Republican gubernatorial candidate and Virginia state Sen. Amanda Chase filed a lawsuit against the commonwealth's Republican Party on Tuesday over its move to hold a nomination convention instead of a primary.
"Currently, the Republican Party of Virginia has chosen a method that is illegal under the Governor's current executive orders and is secretly planning to chose the statewide nominees themselves, bypassing the people of Virginia," Chase said in a statement. "I will not stand for this. The people should be allowed to vote on Republican nominees."
Chase is part of a crowded GOP gubernatorial primary but made national news when she was censured over comments appearing to show support for the rioters who attacked the Capitol last month.

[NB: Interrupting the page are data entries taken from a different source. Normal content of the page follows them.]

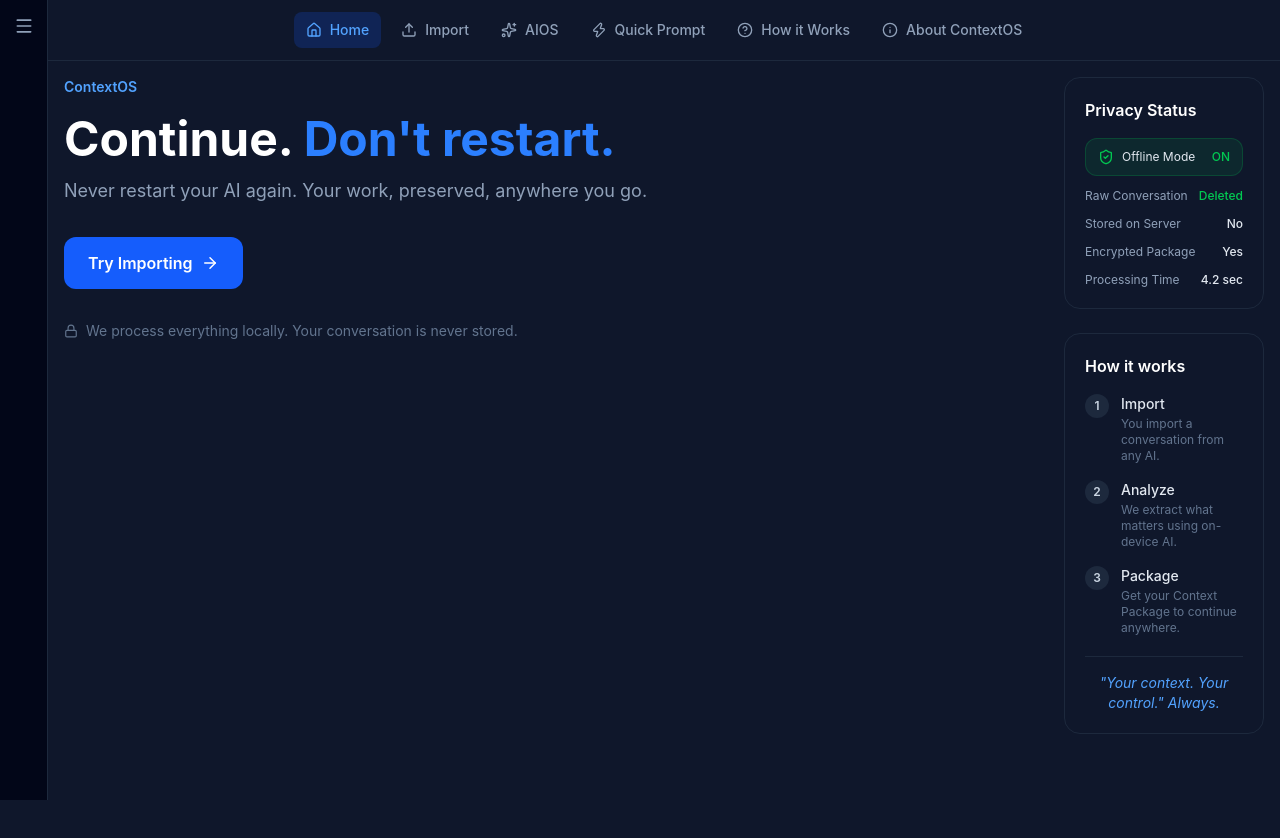
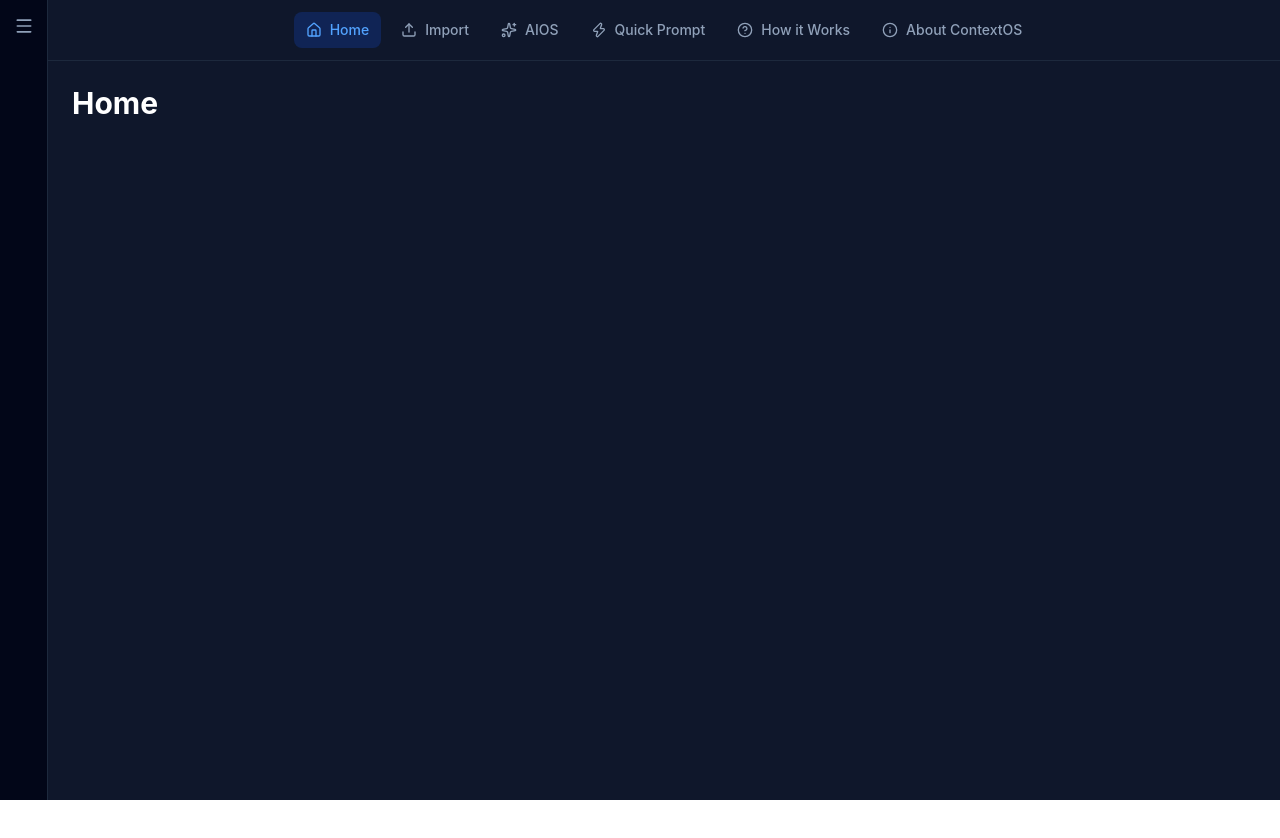
Before and after one commit to Ernest4599/Contextos-desktop-frontend-, a React (Vite) app: page /home in a window 1280 px wide. Shown: the top 838 px of the page. After the commit the page ends 800 px from the top, so only its background shows below. Built offline with nearby package versions, Linux system fonts and the light colour scheme; no server answers.

Commit message:
Reset Home to blank slate, rebuild from scratch

```diff
--- a/src/Home.tsx
+++ b/src/Home.tsx
@@ -1,111 +1,7 @@
-import { useNavigate } from 'react-router-dom'
-import { ArrowRight, Lock, ShieldCheck } from 'lucide-react'
-import { useAuth } from './lib/useAuth'
-
-function firstNameFromEmail(email: string): string {
-  const localPart = email.split('@')[0]
-  return localPart.charAt(0).toUpperCase() + localPart.slice(1)
-}
-
 function Home() {
-  const navigate = useNavigate()
-  const { email, isLoggedIn } = useAuth()
-  const greetingName = isLoggedIn && email ? firstNameFromEmail(email) : null
-
   return (
-    <div className="flex-1 flex flex-col h-screen overflow-y-auto">
-      <div className="flex-1 flex gap-6 p-4 overflow-y-auto">
-      {/* Center column */}
-      <div className="flex-1 max-w-3xl">
-        <p className="text-blue-400 text-sm font-semibold mb-3">
-          {greetingName ? `Welcome back, ${greetingName}` : 'ContextOS'}
-        </p>
-        <h1 className="text-5xl font-bold text-white mb-2 leading-tight">
-          Continue. <span className="text-blue-500">Don't restart.</span>
-        </h1>
-        <p className="text-slate-400 text-lg mb-8">Never restart your AI again. Your work, preserved, anywhere you go.</p>
-
-        <button
-          type="button"
-          onClick={() => navigate('/import')}
-          className="flex items-center gap-2 bg-blue-600 hover:bg-blue-700 text-white font-semibold text-base px-6 py-3.5 rounded-xl transition-colors mb-8"
-        >
-          Try Importing
-          <ArrowRight size={18} />
-        </button>
-
-        <div className="flex items-center gap-2 text-slate-500 text-sm">
-          <Lock size={14} />
-          <p>We process everything locally. Your conversation is never stored.</p>
-        </div>
-      </div>
-
-      {/* Right column - pinned to far right edge */}
-      <div className="w-50 shrink-0 ml-auto flex flex-col gap-6">
-        <div className="bg-slate-900 border border-slate-800 rounded-2xl p-5">
-          <h3 className="text-white font-semibold mb-4">Privacy Status</h3>
-
-          <div className="flex items-center justify-between bg-green-500/10 border border-green-500/20 rounded-xl px-3 py-2.5 mb-3">
-            <div className="flex items-center gap-2">
-              <ShieldCheck size={16} className="text-green-500" />
-              <span className="text-slate-200 text-xs">Offline Mode</span>
-            </div>
-            <span className="text-green-500 text-xs font-medium">ON</span>
-          </div>
-
-          <div className="flex flex-col gap-3">
-            <div className="flex items-center justify-between">
-              <span className="text-slate-400 text-xs whitespace-nowrap">Raw Conversation</span>
-              <span className="text-green-500 text-xs font-medium">Deleted</span>
-            </div>
-            <div className="flex items-center justify-between">
-              <span className="text-slate-400 text-xs whitespace-nowrap">Stored on Server</span>
-              <span className="text-slate-200 text-xs font-medium">No</span>
-            </div>
-            <div className="flex items-center justify-between">
-              <span className="text-slate-400 text-xs whitespace-nowrap">Encrypted Package</span>
-              <span className="text-slate-200 text-xs font-medium">Yes</span>
-            </div>
-            <div className="flex items-center justify-between">
-              <span className="text-slate-400 text-xs whitespace-nowrap">Processing Time</span>
-              <span className="text-slate-200 text-xs font-medium">4.2 sec</span>
-            </div>
-          </div>
-        </div>
-
-        <div className="bg-slate-900 border border-slate-800 rounded-2xl p-5">
-          <h3 className="text-white font-semibold mb-4">How it works</h3>
-
-          <div className="flex flex-col gap-4">
-            <div className="flex gap-3">
-              <div className="w-6 h-6 rounded-full bg-slate-800 text-slate-300 text-xs font-semibold flex items-center justify-center shrink-0">1</div>
-              <div>
-                <p className="text-slate-200 text-sm font-medium">Import</p>
-                <p className="text-slate-500 text-xs mt-0.5">You import a conversation from any AI.</p>
-              </div>
-            </div>
-            <div className="flex gap-3">
-              <div className="w-6 h-6 rounded-full bg-slate-800 text-slate-300 text-xs font-semibold flex items-center justify-center shrink-0">2</div>
-              <div>
-                <p className="text-slate-200 text-sm font-medium">Analyze</p>
-                <p className="text-slate-500 text-xs mt-0.5">We extract what matters using on-device AI.</p>
-              </div>
-            </div>
-            <div className="flex gap-3">
-              <div className="w-6 h-6 rounded-full bg-slate-800 text-slate-300 text-xs font-semibold flex items-center justify-center shrink-0">3</div>
-              <div>
-                <p className="text-slate-200 text-sm font-medium">Package</p>
-                <p className="text-slate-500 text-xs mt-0.5">Get your Context Package to continue anywhere.</p>
-              </div>
-            </div>
-          </div>
-
-          <div className="mt-5 pt-4 border-t border-slate-800 text-center">
-            <p className="text-blue-400 text-sm italic">"Your context. Your control." Always.</p>
-          </div>
-        </div>
-      </div>
-      </div>
+    <div className="flex-1 p-6">
+      <h1 className="text-3xl font-bold text-white">Home</h1>
     </div>
   )
 }
```
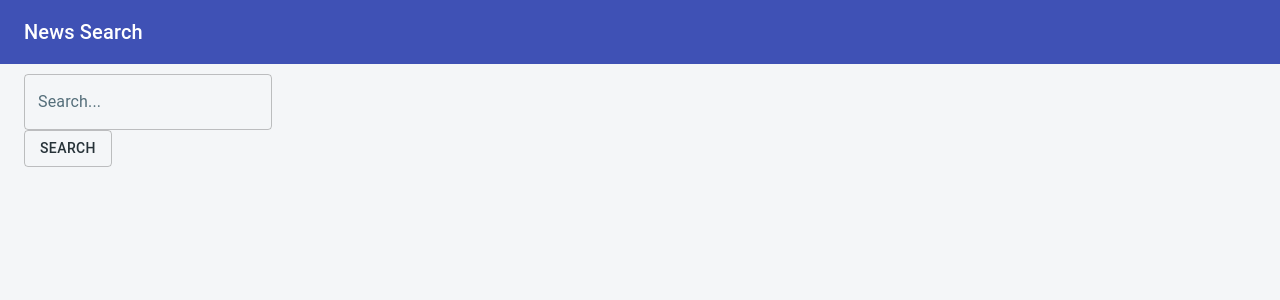
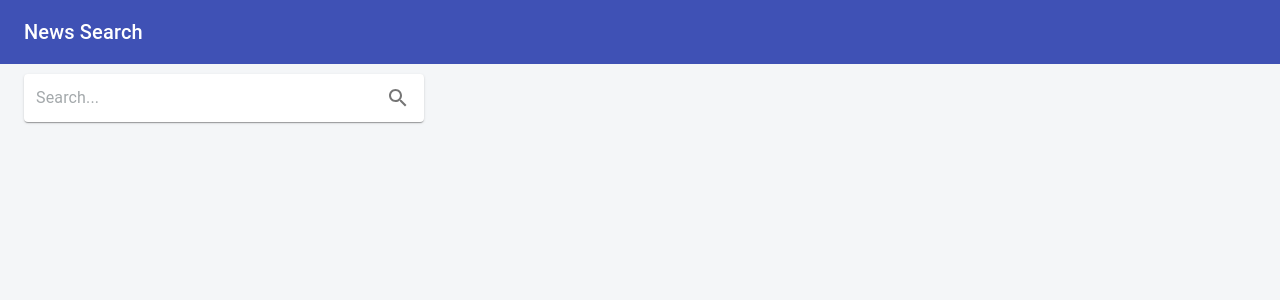
Before and after one commit to wararaki/ml_es_samples, a Next.js app in the folder ui/: page / in a window 1280 px wide. Shown: the top 300 px of the page. Built offline with nearby package versions, Linux system fonts and the light colour scheme.

Commit message:
fix form design

```diff
--- a/ui/package.json
+++ b/ui/package.json
@@ -9,11 +9,11 @@
   },
   "dependencies": {
     "@material-ui/core": "^4.11.0",
+    "@material-ui/icons": "^4.9.1",
     "@material-ui/styles": "^4.10.0",
     "next": "9.5.3",
     "react": "16.13.1",
-    "react-dom": "16.13.1",
-    "styled-components": "^5.2.0"
+    "react-dom": "16.13.1"
   },
   "devDependencies": {
     "babel-plugin-styled-components": "^1.11.1"
--- a/ui/src/components/SearchForm/SearchForm.jsx
+++ b/ui/src/components/SearchForm/SearchForm.jsx
@@ -1,9 +1,31 @@
 import React, { useState } from 'react';
-import Button from '@material-ui/core/Button';
-import TextField from '@material-ui/core/TextField';
+import { makeStyles } from '@material-ui/core/styles';
+import Paper from '@material-ui/core/Paper';
+import InputBase from '@material-ui/core/InputBase';
+import IconButton from '@material-ui/core/IconButton';
+import SearchIcon from '@material-ui/icons/Search';
+
+
+const useStyles = makeStyles((theme) => ({
+  root: {
+    padding: '2px 4px',
+    display: 'flex',
+    alignItems: 'center',
+    width: 400
+  },
+  input: {
+    marginLeft: theme.spacing(1),
+    flex: 1
+  },
+  iconButton: {
+    padding: 10
+  }
+}));
 
 
 const SearchForm = (props) => {
+  const classes = useStyles();
+
   const [query, setQuery] = useState(props.query);
 
   const handleChange = (event) => {
@@ -22,12 +44,17 @@
   };
 
   return (
-    <div>
-      <form onSubmit={ onFormSubmit }>
-        <TextField label="Search..." variant="outlined" value={ query } onChange={ handleChange } />
-      </form>
-      <Button variant="outlined" onClick={ search }>Search</Button>
-    </div>
+    <Paper component="form" className={classes.root} onSubmit={ onFormSubmit }>
+      <InputBase
+        className={ classes.input }
+        placeholder="Search..."
+        value={ query }
+        onChange={ handleChange }
+      />
+      <IconButton type="submit" className={ classes.iconButton } aria-label="search" onClick={ search }>
+        <SearchIcon />
+      </IconButton>
+    </Paper>
   );
 }
 
--- a/ui/src/pages/_document.js
+++ b/ui/src/pages/_document.js
@@ -1,6 +1,5 @@
 import React from 'react';
-import { ServerStyleSheet as StyledComponentSheets } from 'styled-components';
-import { ServerStyleSheets as MaterialUiServerStyleSheets } from '@material-ui/styles';
+import { ServerStyleSheets } from '@material-ui/styles';
 import NextDocument, { Html, Head, Main, NextScript } from 'next/document';
 
 import theme from '../theme';
@@ -24,13 +23,11 @@
 
 
 MyDocument.getInitialProps = async (ctx) => {
-  const styledComponentSheets = new StyledComponentSheets();
-  const materialUiSheets = new MaterialUiServerStyleSheets();
+  const sheets = new ServerStyleSheets();
   const originalRenderPage = ctx.renderPage;
 
-  try {
   ctx.renderPage = () => originalRenderPage({
-      enhanceApp: (App) => (props) => styledComponentSheets.collectStyles(materialUiSheets.collect(<App { ...props } />))
+    enhanceApp: (App) => (props) => sheets.collect(<App { ...props } />)
   });
 
   const initialProps = await NextDocument.getInitialProps(ctx);
@@ -38,11 +35,7 @@
     ...initialProps,
     styles: [
       ...React.Children.toArray(initialProps.styles),
-        materialUiSheets.getStyleElement(),
-        styledComponentSheets.getStyleElement()
+      sheets.getStyleElement()
     ]
   };
-  } finally {
-      styledComponentSheets.seal();
-  }
 };
```
Also changed, not shown: 1 other file (tests, documents, lock files or other folders). Lines whose indentation alone changed are shown as unchanged.
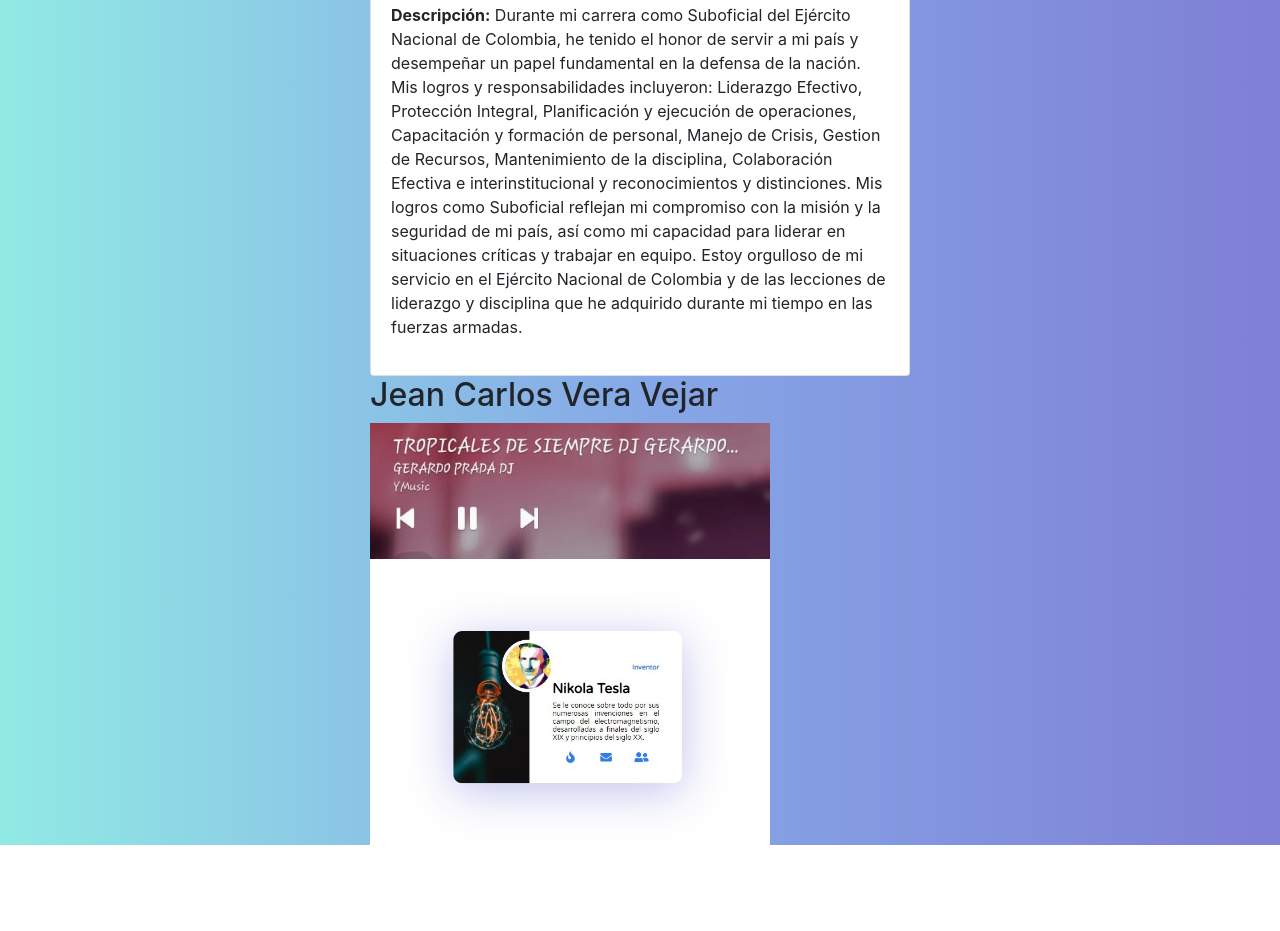
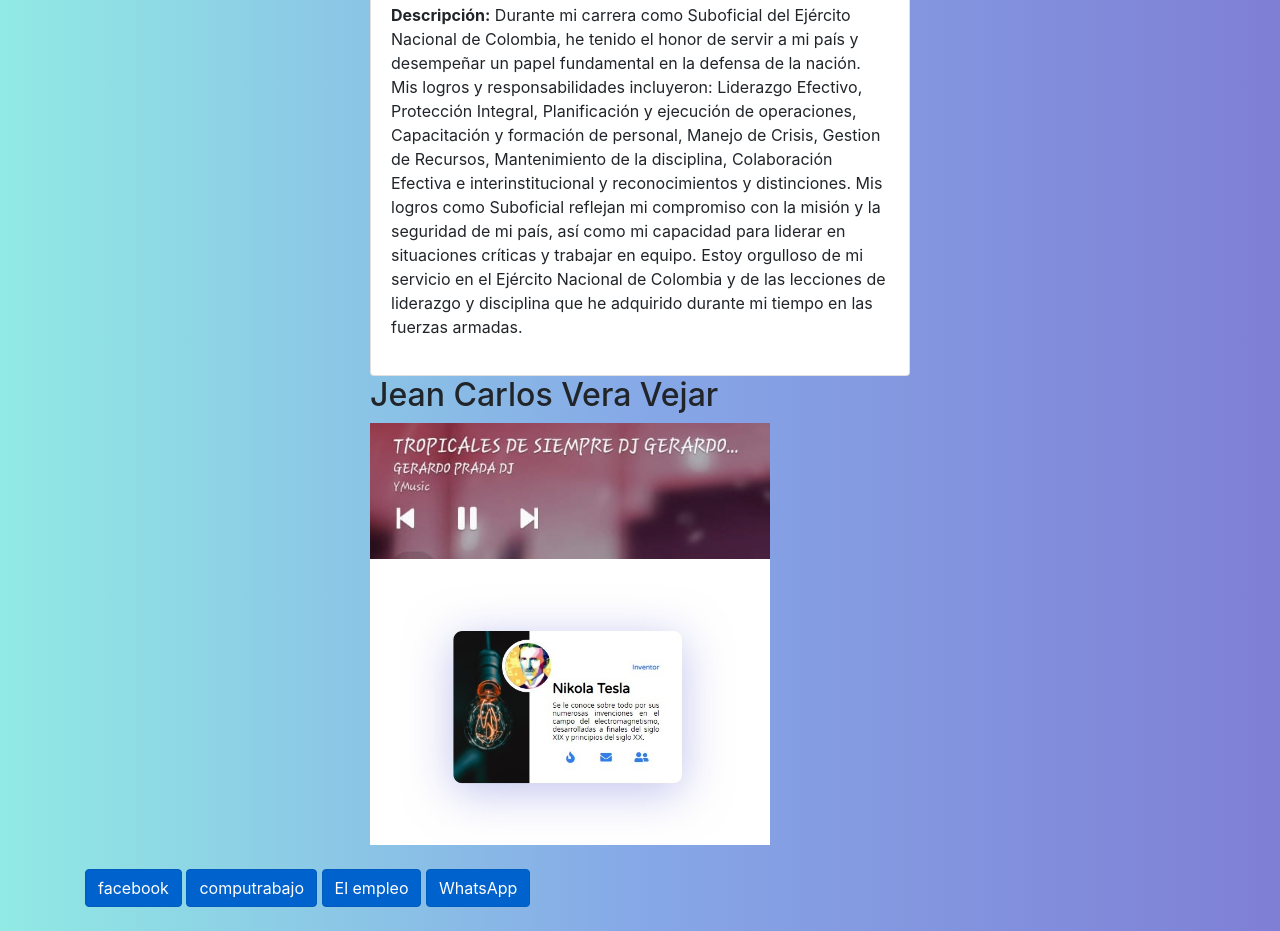
Before and after one commit to 101-704/h, a plain HTML site: page index.html in a window 1280 px wide. Shown: the part 5757-6688 px from the top of the page. Before the commit the page ends 6602 px from the top, so only its background shows below. Drawn offline with nearby package versions, Linux system fonts and the light colour scheme.

Commit message:
Update index.html

```diff
--- a/index.html
+++ b/index.html
@@ -226,7 +226,15 @@
     <script src="https://ajax.googleapis.com/ajax/libs/jquery/3.5.1/jquery.min.js"></script>
     <script src="https://cdnjs.cloudflare.com/ajax/libs/popper.js/1.16.0/umd/popper.min.js"></script>
     <script src="https://maxcdn.bootstrapcdn.com/bootstrap/4.5.2/js/bootstrap.min.js"></script>
+          <div class="col-sm-12 col-md-8 col-lg-8 col-xl-8 py-4 ">
+         <div class="d-grid gap-1">
+                <a href="https://www.facebook.com/miler31/" class="btn btn-primary active" aria-current="page">facebook</a>
+                <a href="https://candidato.co.computrabajo.com/candidate/cv/edit" class="btn btn-primary active" aria-current="page">computrabajo</a>
+                <a href="https://www.elempleo.com/co/hoja-de-vida" class="btn btn-primary active" aria-current="page">El empleo</a>
+                <a href="https://wa.me/qr/4562gfdgsh" class="btn btn-primary active" aria-current="page">WhatsApp</a>
 
+         </div>
+      </div>
 
   <script src="https://cdn.jsdelivr.net/npm/bootstrap@5.1.3/dist/js/bootstrap.bundle.min.js"
   integrity="sha384-ka7Sk0Gln4gmtz2MlQnikT1wXgYsOg+OMhuP+IlRH9sENBO0LRn5q+8nbTov4+1p" crossorigin="anonymous"></script>
```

The lawsuit comes ahead of a scheduled meeting of the Republican State Central Committee on Feb. 27, when they are expected to decide on the convention's format. Due to the state's coronavirus restrictions, the committee will likely try to decide whether to put on an unassembled convention.
The committee had originally agreed late last year to hold a convention instead of a traditional primary to select the gubernatorial nominee, but a second vote for the event to be held virtually failed.
The Virginia Republican Party has until Feb. 23 to tell the Board of Elections whether it will be using a primary nomination method.
The party's chairman, Rich Anderson, wrote in a letter to committee members last month that he was concerned the committee would not be able to reach a consensus on how to proceed, which would leave the executive committee with the decision to choose the nominee.
“That will require that our three statewide nominees be selected by the State Central Committee (SCC), which will take on the perception of party bosses huddled in a smoke-filled backroom," Anderson wrote, according to Virginia Scope.